▶ **WORK REQUEST**
Write out all the data verbatim. Skip images.

[Records from a data source]

>>>

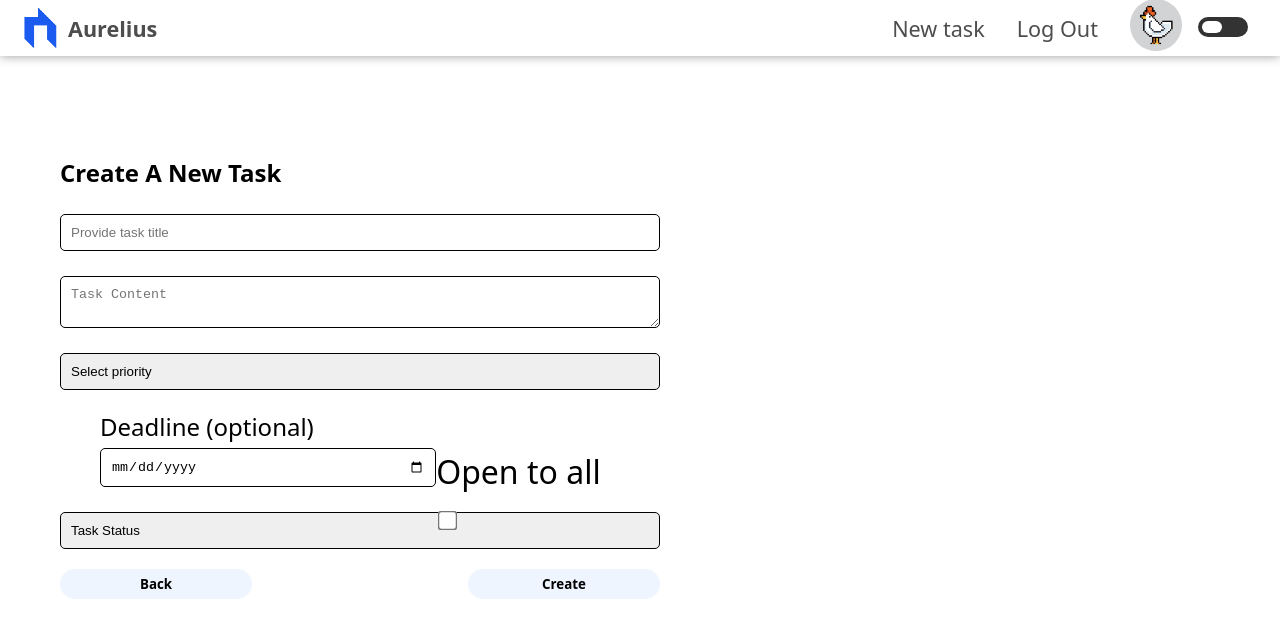
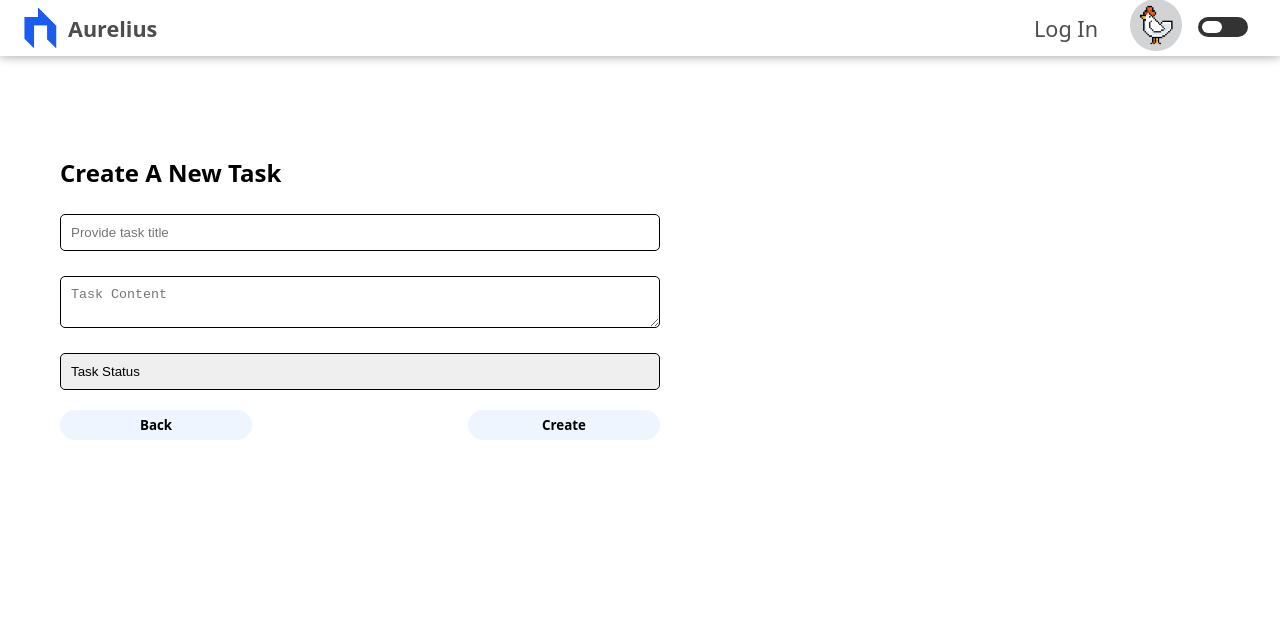
Before and after one commit to Augasty/Shards, a React (Vite) app: page /create-task in a window 1280 px wide. Shown: the top 638 px of the page. Built offline with nearby package versions, Linux system fonts and the light colour scheme; no server answers.

Commit message:
basic structure works

```diff
--- a/src/components/navbar/Navbar.jsx
+++ b/src/components/navbar/Navbar.jsx
@@ -5,9 +5,12 @@ import topchicken from '../../../assets/topchicken.jpg';
 import Aurelius from '../../../assets/Aurelius.png';
 import { useNavigate } from 'react-router-dom';
 import Theme from './Theme/Theme';
+import { auth, db } from '../../firebase';
+import { GoogleAuthProvider, browserSessionPersistence, setPersistence, signInWithPopup, signOut } from 'firebase/auth';
+import { doc, getDoc, setDoc } from 'firebase/firestore';
 
 const Navbar = () => {
-  const curuser = true;
+  const curuser = auth.currentUser;
   const navigate = useNavigate();
 
   // for chicken
@@ -15,6 +18,38 @@ const Navbar = () => {
 
 
 
+  const SignInWithGoogle = async () => {
+    try {
+      const provider = new GoogleAuthProvider();
+      await setPersistence(auth, browserSessionPersistence);
+      const result = await signInWithPopup(auth, provider);
+
+      // Check if the user's email exists in the 'database1' collection
+      const userEmail = result.user.email;
+
+      const userRef = doc(db, "users", userEmail);
+
+      const userSnapshot = await getDoc(userRef);
+
+      if (!userSnapshot.exists()) {
+        // console.log('new');
+        const userData = {
+          email: userEmail,
+        };
+        await setDoc(doc(db, "users", userEmail), userData);
+
+
+      }
+    } catch (error) {
+      console.log(error);
+    }
+  };
+  const handleSignOut = () => {
+    signOut(auth);
+  };
+  const handleSignIn = () => {
+    SignInWithGoogle();
+  };
   return (
     <nav className={styles.navbar}>
       <div className={styles.logo}>
@@ -23,7 +58,7 @@ const Navbar = () => {
       </div>
       <div>
         <ul className={styles.navbarList}>
-          {curuser && (
+          {curuser ? (
             <>
               <div className={styles.liDivItems}>
                 <li className={styles.navbarListItem}>
@@ -40,6 +75,12 @@ const Navbar = () => {
                 </li>
               </div>
             </>
+          ):(
+            <div className={styles.liDivItems}>
+            <li className={styles.navbarListItem}>
+              <div onClick={() => handleSignIn()}>Log In</div>
+            </li>
+          </div>
           )}
             <NavLink onClick={() => setToggleChicken(!toggleChicken)}>
               <img src={toggleChicken && curuser?.photoURL ? curuser?.photoURL : topchicken} alt="user" />
--- a/src/components/tasks/TaskList/TaskList.jsx
+++ b/src/components/tasks/TaskList/TaskList.jsx
@@ -5,13 +5,10 @@ import styles from './TaskList.module.css';
 
 import { useSelector } from 'react-redux';
 
-import { auth } from '../../../firebase';
-
 const TaskList = () => {
   let reduxTasks = useSelector((state) => state.tasks) || [];
 
 
-  const curuser = auth.currentUser;
 
   return (
     <div className={styles.mainContainer}>
--- a/src/components/tasks/createTask/CreateTask.jsx
+++ b/src/components/tasks/createTask/CreateTask.jsx
@@ -1,18 +1,22 @@
 /* eslint-disable react/prop-types */
-import { useEffect, useState } from 'react';
+import {  useState } from 'react';
 import styles from './styles.module.css';
 
 import btn from '../../../sharedStyles/BigButtonStyle.module.css';
-import { addDoc, collection, doc, getDoc, increment, updateDoc } from 'firebase/firestore';
+import { addDoc, collection, getDocs, } from 'firebase/firestore';
 import { auth, db } from '../../../firebase';
 import { useNavigate } from 'react-router-dom';
+import { setTasksFromFireBase } from '../taskSlice';
+import { useDispatch } from 'react-redux';
 
 const CreateTask = () => {
   const initialTaskObject = { openToAll: false, deadline: "9999-12-31", };
   const [task, setTask] = useState({ ...initialTaskObject });
 
 
+  const dispatch = useDispatch();
   const curuser = auth.currentUser;
+  console.log(curuser)
   const history = useNavigate();
 
 
@@ -28,9 +32,8 @@ const CreateTask = () => {
   const handleSubmit = async (e) => {
     e.preventDefault();
     try {
-      await addDoc(collection(db, 'boards'), {
+      await addDoc(collection(db, 'users', curuser.email, 'taskList'), {
         ...task,
-        authorDetails: curuser.email,
         createdAt: new Date().toISOString(),
         updatedAt: new Date().toISOString(),
       });
@@ -38,6 +41,31 @@ const CreateTask = () => {
       // console.log("task created", task);
 
 
+
+
+      // also fetch all data
+
+      try {
+        const TaskSnapShot = await getDocs(collection(db, 'users', curuser.email, 'taskList'));
+
+        if (!TaskSnapShot.empty) {
+          const tasksData = TaskSnapShot.docs.map((doc) => {
+            return {
+              id: doc.id,
+              ...doc.data(),
+            };
+          });
+
+
+          try {
+            dispatch(setTasksFromFireBase([...tasksData]));
+          } catch (e) {
+            console.warn('error uploading tasks in redux', e);
+          }
+        }
+      } catch (error) {
+        console.error('Error fetching tasks from Firebase:', error);
+      }
     } catch (e) {
       console.error(e);
     }
@@ -69,41 +97,6 @@ const CreateTask = () => {
         ></textarea>
 
 
-
-        <div className={` `}>
-          <select
-            id="priority"
-            className={styles.prioritySelect}
-            onChange={handleChange}
-            required
-            placeholder="Priority"
-          >
-            <option value="">Select priority</option>
-            <option value="Low">Low</option>
-            <option value="Medium">Medium</option>
-            <option value="High">High</option>
-          </select>
-        </div>
-
-        <div className={styles.taskDetailsTop}>
-          <span className={styles.Deadline}>
-            <label htmlFor="deadline">Deadline (optional)</label>
-            <input
-              type="date"
-              id="deadline"
-              className={`  ${styles.taskTitleInput}`}
-              onChange={handleChange}
-              min={new Date().toISOString().split('T')[0]}
-              max="2999-12-31"
-            />
-          </span>
-
-          <span className={styles.openToAll}>
-            <label htmlFor="Open to all">Open to all</label>
-            <input type="checkbox" id="openToAll" className={`${styles.checkbox}`} onChange={handleChange} />
-          </span>
-        </div>
-
         <div className={` `}>
           <select id="taskStatus" className={`${styles.taskStatusSelect}`} onChange={handleChange} required>
             <option value="">Task Status</option>
--- a/src/routing/Routing.jsx
+++ b/src/routing/Routing.jsx
@@ -1,16 +1,13 @@
 /* eslint-disable react/prop-types */
 import { Route, Routes } from 'react-router';
 import { ErrorBoundary } from 'react-error-boundary';
-
-import { useAuthState } from 'react-firebase-hooks/auth';
 import { useEffect } from 'react';;
 import Navbar from '../components/navbar/Navbar';
 import TaskList from '../components/tasks/TaskList/TaskList';
-import { auth } from '../firebase';
 import TaskDetails from '../components/tasks/TaskDetails/TaskDetails';
 import CreateTask from '../components/tasks/createTask/CreateTask';
 
-const ErrorFallback = ({ error, resetErrorBoundary }) => {
+function ErrorFallback({ error, resetErrorBoundary }) {
   // useEffect to trigger resetErrorBoundary once when the component mounts
   // to avoid the error when we logout from task change screen
   useEffect(() => {
@@ -24,10 +21,9 @@ const ErrorFallback = ({ error, resetErrorBoundary }) => {
       <button onClick={resetErrorBoundary}>Try Again</button>
     </div>
   );
-};
+}
 
 const Routing = () => {
-  const [user] = useAuthState(auth);
 
   return (
     <ErrorBoundary FallbackComponent={ErrorFallback}>
@@ -35,7 +31,6 @@ const Routing = () => {
 
 
             <Navbar />
-
             <div>
 
             <Routes>
```
Also changed, not shown: src/components/tasks/TaskList/TaskTriggers.jsx (added, +51 -0 lines).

<<<

▶ **TASK RESPONSE**
Before and after one commit to Augasty/Shards, a React (Vite) app: page /create-task in a window 1280 px wide. Shown: the top 638 px of the page. Built offline with nearby package versions, Linux system fonts and the light colour scheme; no server answers.

Commit message:
basic structure works

```diff
--- a/src/components/navbar/Navbar.jsx
+++ b/src/components/navbar/Navbar.jsx
@@ -5,9 +5,12 @@ import topchicken from '../../../assets/topchicken.jpg';
 import Aurelius from '../../../assets/Aurelius.png';
 import { useNavigate } from 'react-router-dom';
 import Theme from './Theme/Theme';
+import { auth, db } from '../../firebase';
+import { GoogleAuthProvider, browserSessionPersistence, setPersistence, signInWithPopup, signOut } from 'firebase/auth';
+import { doc, getDoc, setDoc } from 'firebase/firestore';
 
 const Navbar = () => {
-  const curuser = true;
+  const curuser = auth.currentUser;
   const navigate = useNavigate();
 
   // for chicken
@@ -15,6 +18,38 @@ const Navbar = () => {
 
 
 
+  const SignInWithGoogle = async () => {
+    try {
+      const provider = new GoogleAuthProvider();
+      await setPersistence(auth, browserSessionPersistence);
+      const result = await signInWithPopup(auth, provider);
+
+      // Check if the user's email exists in the 'database1' collection
+      const userEmail = result.user.email;
+
+      const userRef = doc(db, "users", userEmail);
+
+      const userSnapshot = await getDoc(userRef);
+
+      if (!userSnapshot.exists()) {
+        // console.log('new');
+        const userData = {
+          email: userEmail,
+        };
+        await setDoc(doc(db, "users", userEmail), userData);
+
+
+      }
+    } catch (error) {
+      console.log(error);
+    }
+  };
+  const handleSignOut = () => {
+    signOut(auth);
+  };
+  const handleSignIn = () => {
+    SignInWithGoogle();
+  };
   return (
     <nav className={styles.navbar}>
       <div className={styles.logo}>
@@ -23,7 +58,7 @@ const Navbar = () => {
       </div>
       <div>
         <ul className={styles.navbarList}>
-          {curuser && (
+          {curuser ? (
             <>
               <div className={styles.liDivItems}>
                 <li className={styles.navbarListItem}>
@@ -40,6 +75,12 @@ const Navbar = () => {
                 </li>
               </div>
             </>
+          ):(
+            <div className={styles.liDivItems}>
+            <li className={styles.navbarListItem}>
+              <div onClick={() => handleSignIn()}>Log In</div>
+            </li>
+          </div>
           )}
             <NavLink onClick={() => setToggleChicken(!toggleChicken)}>
               <img src={toggleChicken && curuser?.photoURL ? curuser?.photoURL : topchicken} alt="user" />
--- a/src/components/tasks/TaskList/TaskList.jsx
+++ b/src/components/tasks/TaskList/TaskList.jsx
@@ -5,13 +5,10 @@ import styles from './TaskList.module.css';
 
 import { useSelector } from 'react-redux';
 
-import { auth } from '../../../firebase';
-
 const TaskList = () => {
   let reduxTasks = useSelector((state) => state.tasks) || [];
 
 
-  const curuser = auth.currentUser;
 
   return (
     <div className={styles.mainContainer}>
--- a/src/components/tasks/createTask/CreateTask.jsx
+++ b/src/components/tasks/createTask/CreateTask.jsx
@@ -1,18 +1,22 @@
 /* eslint-disable react/prop-types */
-import { useEffect, useState } from 'react';
+import {  useState } from 'react';
 import styles from './styles.module.css';
 
 import btn from '../../../sharedStyles/BigButtonStyle.module.css';
-import { addDoc, collection, doc, getDoc, increment, updateDoc } from 'firebase/firestore';
+import { addDoc, collection, getDocs, } from 'firebase/firestore';
 import { auth, db } from '../../../firebase';
 import { useNavigate } from 'react-router-dom';
+import { setTasksFromFireBase } from '../taskSlice';
+import { useDispatch } from 'react-redux';
 
 const CreateTask = () => {
   const initialTaskObject = { openToAll: false, deadline: "9999-12-31", };
   const [task, setTask] = useState({ ...initialTaskObject });
 
 
+  const dispatch = useDispatch();
   const curuser = auth.currentUser;
+  console.log(curuser)
   const history = useNavigate();
 
 
@@ -28,9 +32,8 @@ const CreateTask = () => {
   const handleSubmit = async (e) => {
     e.preventDefault();
     try {
-      await addDoc(collection(db, 'boards'), {
+      await addDoc(collection(db, 'users', curuser.email, 'taskList'), {
         ...task,
-        authorDetails: curuser.email,
         createdAt: new Date().toISOString(),
         updatedAt: new Date().toISOString(),
       });
@@ -38,6 +41,31 @@ const CreateTask = () => {
       // console.log("task created", task);
 
 
+
+
+      // also fetch all data
+
+      try {
+        const TaskSnapShot = await getDocs(collection(db, 'users', curuser.email, 'taskList'));
+
+        if (!TaskSnapShot.empty) {
+          const tasksData = TaskSnapShot.docs.map((doc) => {
+            return {
+              id: doc.id,
+              ...doc.data(),
+            };
+          });
+
+
+          try {
+            dispatch(setTasksFromFireBase([...tasksData]));
+          } catch (e) {
+            console.warn('error uploading tasks in redux', e);
+          }
+        }
+      } catch (error) {
+        console.error('Error fetching tasks from Firebase:', error);
+      }
     } catch (e) {
       console.error(e);
     }
@@ -69,41 +97,6 @@ const CreateTask = () => {
         ></textarea>
 
 
-
-        <div className={` `}>
-          <select
-            id="priority"
-            className={styles.prioritySelect}
-            onChange={handleChange}
-            required
-            placeholder="Priority"
-          >
-            <option value="">Select priority</option>
-            <option value="Low">Low</option>
-            <option value="Medium">Medium</option>
-            <option value="High">High</option>
-          </select>
-        </div>
-
-        <div className={styles.taskDetailsTop}>
-          <span className={styles.Deadline}>
-            <label htmlFor="deadline">Deadline (optional)</label>
-            <input
-              type="date"
-              id="deadline"
-              className={`  ${styles.taskTitleInput}`}
-              onChange={handleChange}
-              min={new Date().toISOString().split('T')[0]}
-              max="2999-12-31"
-            />
-          </span>
-
-          <span className={styles.openToAll}>
-            <label htmlFor="Open to all">Open to all</label>
-            <input type="checkbox" id="openToAll" className={`${styles.checkbox}`} onChange={handleChange} />
-          </span>
-        </div>
-
         <div className={` `}>
           <select id="taskStatus" className={`${styles.taskStatusSelect}`} onChange={handleChange} required>
             <option value="">Task Status</option>
--- a/src/routing/Routing.jsx
+++ b/src/routing/Routing.jsx
@@ -1,16 +1,13 @@
 /* eslint-disable react/prop-types */
 import { Route, Routes } from 'react-router';
 import { ErrorBoundary } from 'react-error-boundary';
-
-import { useAuthState } from 'react-firebase-hooks/auth';
 import { useEffect } from 'react';;
 import Navbar from '../components/navbar/Navbar';
 import TaskList from '../components/tasks/TaskList/TaskList';
-import { auth } from '../firebase';
 import TaskDetails from '../components/tasks/TaskDetails/TaskDetails';
 import CreateTask from '../components/tasks/createTask/CreateTask';
 
-const ErrorFallback = ({ error, resetErrorBoundary }) => {
+function ErrorFallback({ error, resetErrorBoundary }) {
   // useEffect to trigger resetErrorBoundary once when the component mounts
   // to avoid the error when we logout from task change screen
   useEffect(() => {
@@ -24,10 +21,9 @@ const ErrorFallback = ({ error, resetErrorBoundary }) => {
       <button onClick={resetErrorBoundary}>Try Again</button>
     </div>
   );
-};
+}
 
 const Routing = () => {
-  const [user] = useAuthState(auth);
 
   return (
     <ErrorBoundary FallbackComponent={ErrorFallback}>
@@ -35,7 +31,6 @@ const Routing = () => {
 
 
             <Navbar />
-
             <div>
 
             <Routes>
```
Also changed, not shown: src/components/tasks/TaskList/TaskTriggers.jsx (added, +51 -0 lines).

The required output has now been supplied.